"This file is in the public domain because as the work of a non-human animal, it has no human author in whom copyright is vested," a message on Wikipedia site read.
The photographer David Slater was clicking photos of crested black macaques in 2011 when one of the endangered monkeys hijacked his camera and snapped hundreds of pictures. Among those, there were some stunning images, including a selfie of the macaque that made headlines.
Slater is now planning to take legal action against Wikimedia that owns Wikipedia, after the company used the photo on its site without permission, media reports said. "I own the photo but because the monkey pressed the trigger and took the photo, they are claiming the monkey owns the copyright," Slater was quoted as saying.
According to him, Wikimedia's decision to include his image in its database and making it free to download had resulted in a loss of earnings. Slater could sue the company for statutory damages of up to $30,000, reports added.
Slater had told Telegraph UK at the time when the pics had first caused some interest in 2011, "They were quite mischievous jumping all over my equipment, and it looked like they were already posing for the camera when one hit the button. The sound got his attention and he kept pressing it. At first it scared the rest of them away but they soon came back - it was amazing to watch."
According to Slater, he's doing this because photography is his bread and butter and after all it was his equipment that the monkey used. “For every 10,000 images I take, one makes money that keeps me going. And that was one of those images. It was like a year of work, really, ” he told Telegraph.
The debate has raised an interesting question on who owns the selfie taken by a non-human. Interestingly as this BuzzFeed article points out Wikipedia is sticking to the picture not because it really thinks that the monkey owns the image, but because "as the work of a non-human animal, it has no human author in whom copyright is vested."
According to Telegraph, Wikipedia also noted in its report on, "to claim copyright, the photographer would have had to make substantial contributions to the final image, and even then, they'd only have copyright for those alterations, not the underlying image.

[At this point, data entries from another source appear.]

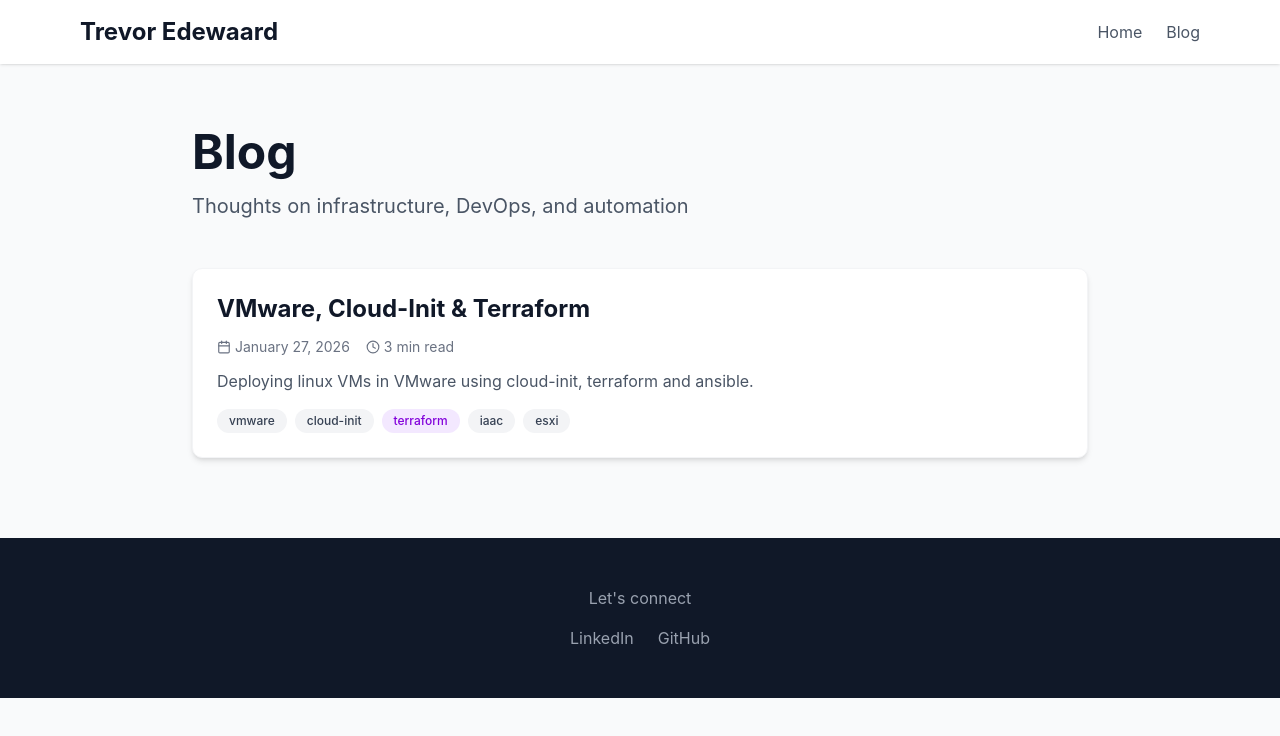
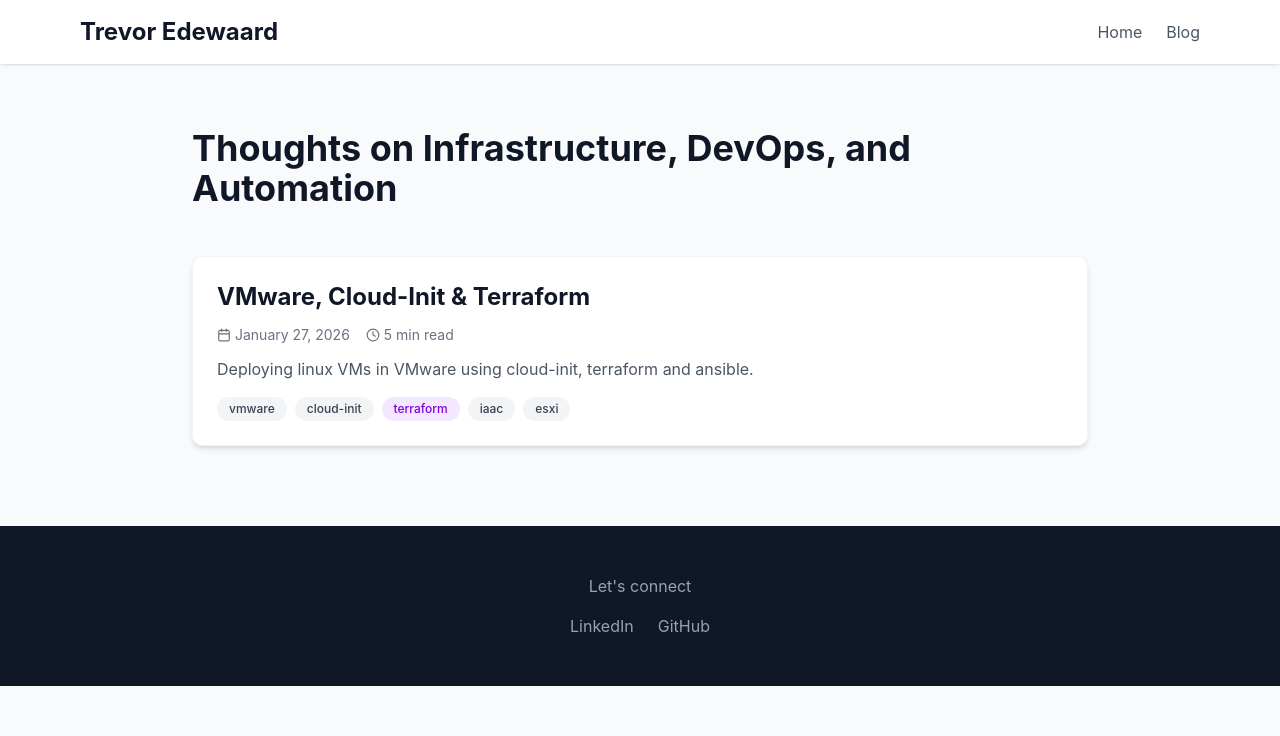
Before and after one commit to tedewaard/folio, a React (Vite) app: page /blog in a window 1280 px wide. Shown: the top 736 px of the page. Built offline with nearby package versions, Linux system fonts and the light colour scheme.

Commit message:
Change blog title

```diff
--- a/src/routes/blog/index.tsx
+++ b/src/routes/blog/index.tsx
@@ -10,7 +10,7 @@
     date: '2026-01-27',
     excerpt: 'Deploying linux VMs in VMware using cloud-init, terraform and ansible.',
     tags: ['vmware', 'cloud-init', 'terraform', 'iaac', 'esxi'],
-    readingTime: '3 min read',
+    readingTime: '5 min read',
   },
 ]
 
@@ -24,12 +24,9 @@
       <section className="pt-32 pb-20 px-4">
         <div className="max-w-4xl mx-auto">
           <div className="mb-12">
-            <h1 className="text-5xl font-bold text-gray-900 mb-4">
-              Blog
+            <h1 className="text-4xl font-bold text-gray-900 mb-4">
+              Thoughts on Infrastructure, DevOps, and Automation
             </h1>
-            <p className="text-xl text-gray-600">
-              Thoughts on infrastructure, DevOps, and automation
-            </p>
           </div>
 
           <div className="space-y-6">
```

This means that there was no one on whom to bestow copyright, so the image falls into the public domain ."
With inputs from IANS
Updated Date: Aug 07, 2014 13:05:50 IST